A brief recital of a few events maybe worthy of notice in connection with the important part taken by the colored troops in the recent action at Oluskie. A full report of the action has been laid before your readers, but I will notice one simple instance of cool bravery, that came under my own observation; - Color Sergeant Johnson, of Co. H, 1st N.C.(Colored) troops, while nobly facing the foe, had his right arm badly shattered by a minnie ball, nothing daunted, he kneeled and held high "the dear old flag," with his remaining arm, until he was compelled reluctantly to give it up. Shall we refuse protection to those who so nobly fight in our defense? God and humanity forbid!
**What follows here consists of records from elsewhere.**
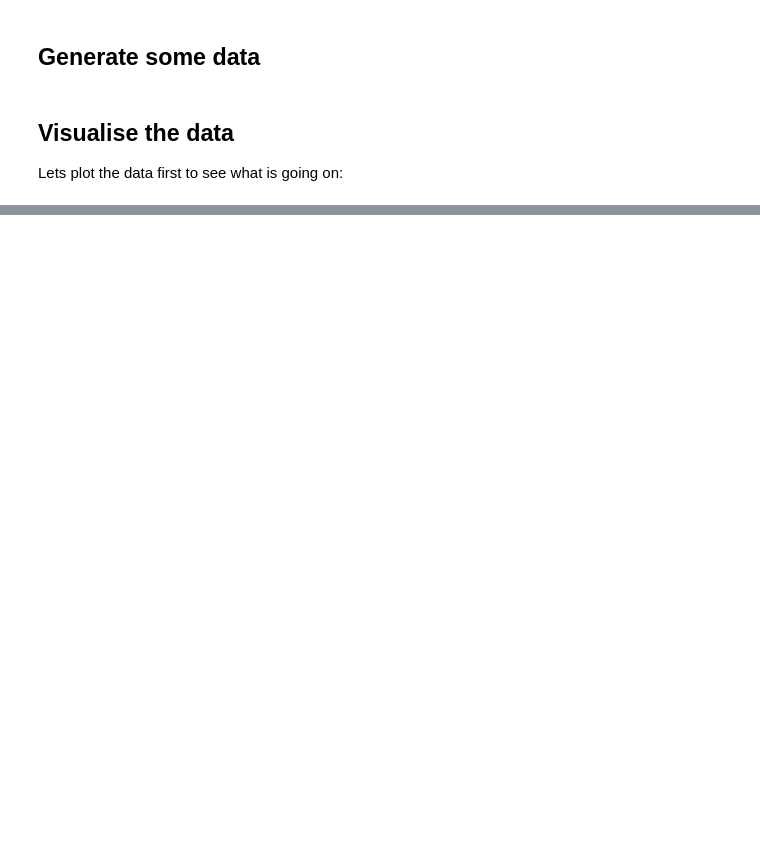
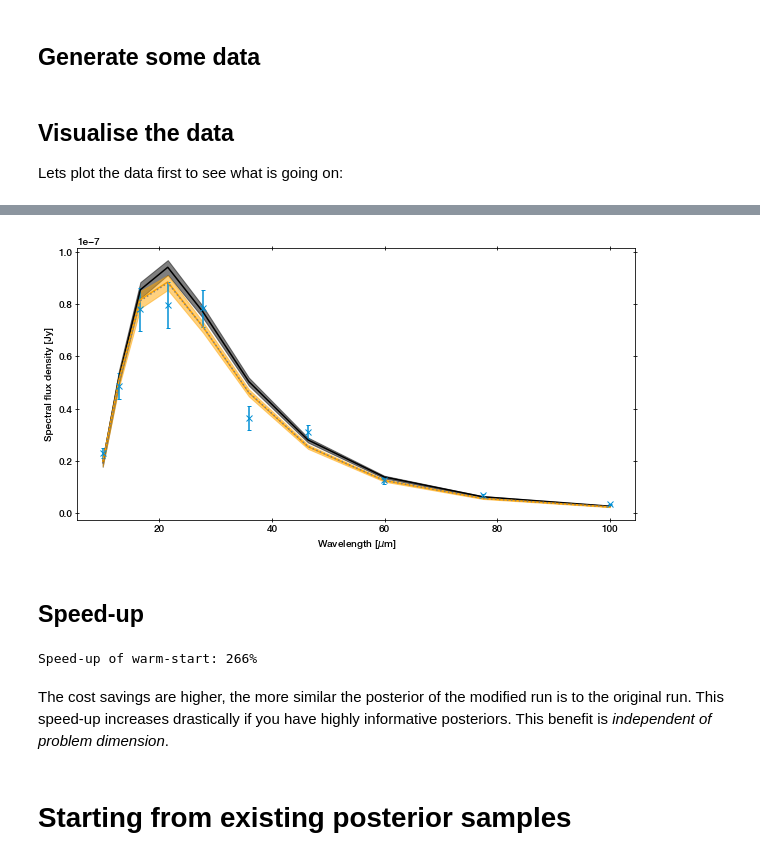
Before and after one commit to JohannesBuchner/UltraNest, a Jupyter notebook: docs/example-warmstart.ipynb, the cells around one changed output, grey strips where cells are left out. Drawn from its saved outputs; the diff is of its cells as text; code cells hidden in the pictures; blank space fills up the shorter version.

```diff
--- a/docs/example-warmstart.ipynb
+++ b/docs/example-warmstart.ipynb
@@ -237,0 +131,5 @@ These features are experimental and feedback is appreciated. It is recommended t
+# %%
+def log_likelihood_with_background(params):
+    T, ampl = params
+    y_predicted = black_body_model(wavelength, ampl, T) + 1e-9
+    return scipy.stats.norm(y_predicted, sigma).logpdf(y_obs).sum()
@@ -237,0 +140,2 @@ These features are experimental and feedback is appreciated. It is recommended t
+# %%
+posterior_upoints_file = reference_run_folder + '/chains/weighted_post_untransformed.txt'
@@ -237,0 +144,5 @@ These features are experimental and feedback is appreciated. It is recommended t
+# %%
+from ultranest.integrator import warmstart_from_similar_file
+
+aux_paramnames, aux_log_likelihood, aux_prior_transform, vectorized = warmstart_from_similar_file(
+    posterior_upoints_file, parameters, log_likelihood_with_background, prior_transform)
@@ -237,0 +151,3 @@ These features are experimental and feedback is appreciated. It is recommended t
+# %%
+sampler = ReactiveNestedSampler(aux_paramnames, aux_log_likelihood, aux_prior_transform, vectorized=vectorized)
+res = sampler.run(frac_remain=0.5)
@@ -237,0 +165,31 @@ These features are experimental and feedback is appreciated. It is recommended t
+# %%
+plt.figure(figsize=(10, 5))
+plt.errorbar(x=wavelength, y=y_obs, yerr=sigma, marker='x', ls=' ')
+from ultranest.plot import PredictionBand
+band = PredictionBand(wavelength)
+for T, ampl in results_ref['samples']:
+    band.add(black_body_model(wavelength, ampl, T))
+band.line(color='k')
+band.shade(color='k', alpha=0.5)
+
+band = PredictionBand(wavelength)
+for T, ampl, _ in res['samples']:
+    band.add(black_body_model(wavelength, ampl, T))
+band.line(color='orange')
+band.shade(color='orange', alpha=0.5)
+plt.plot(wavelength, y_true, ':', color='gray')
+plt.ylabel('Spectral flux density [Jy]');
+plt.xlabel('Wavelength [$\mu$m]');
+# %% [output]
+[figure, added]
+# %% [markdown]
+## Speed-up
+# %%
+print("Speed-up of warm-start: %d%%" % ((results_ref['ncall'] / res['ncall'] - 1)*100))
+# %% [output]
+Speed-up of warm-start: 266%
+# %% [markdown]
+The cost savings are higher, the more similar the posterior of the modified run is to the original run. This speed-up increases drastically if you have highly informative posteriors.
+This benefit is *independent of problem dimension*.
+# %% [markdown]
+# Starting from existing posterior samples
```
Also changed, not shown: parts of 62 cells of this notebook, 5 other files.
Henceforth the long disputed question: will the negro fight? Can he be made available in this our nation's conflict? is irrevocably settled. Events have proven it beyond cavil. Say to the world, that the negro will fight and earn the long desired boon of liberty to his down trodden race. We mourn the loss of three of our officers and six wounded. Our dear brother officers have performed the duty assigned them faithfully. Lieut. John D. Mireck, a resident of Worcester and formerly of the 25th Mass. Vols., was one whom we all loved and respected, of irreproachable character. An efficient officer, he had won an enviable position in the hearts of his brother officers, and sadly do we mourn his loss. Our men are not dispirited at their repulse, but are eager to hear the order "Forward!" and bitterly will they avenge the loss of their 200 absent brothers, when the opportunity is given them.
Rumor says that soon we shall try this affair over again. Our forces now hold the River for 75 miles. The 24th Mass. Vols. Are doing Provost duty in the town. The general health of the troops is good. Most of the seriously wounded have been sent to the general hospitals at Hilton Head and Beaufort, S.C. Weather mild and warm.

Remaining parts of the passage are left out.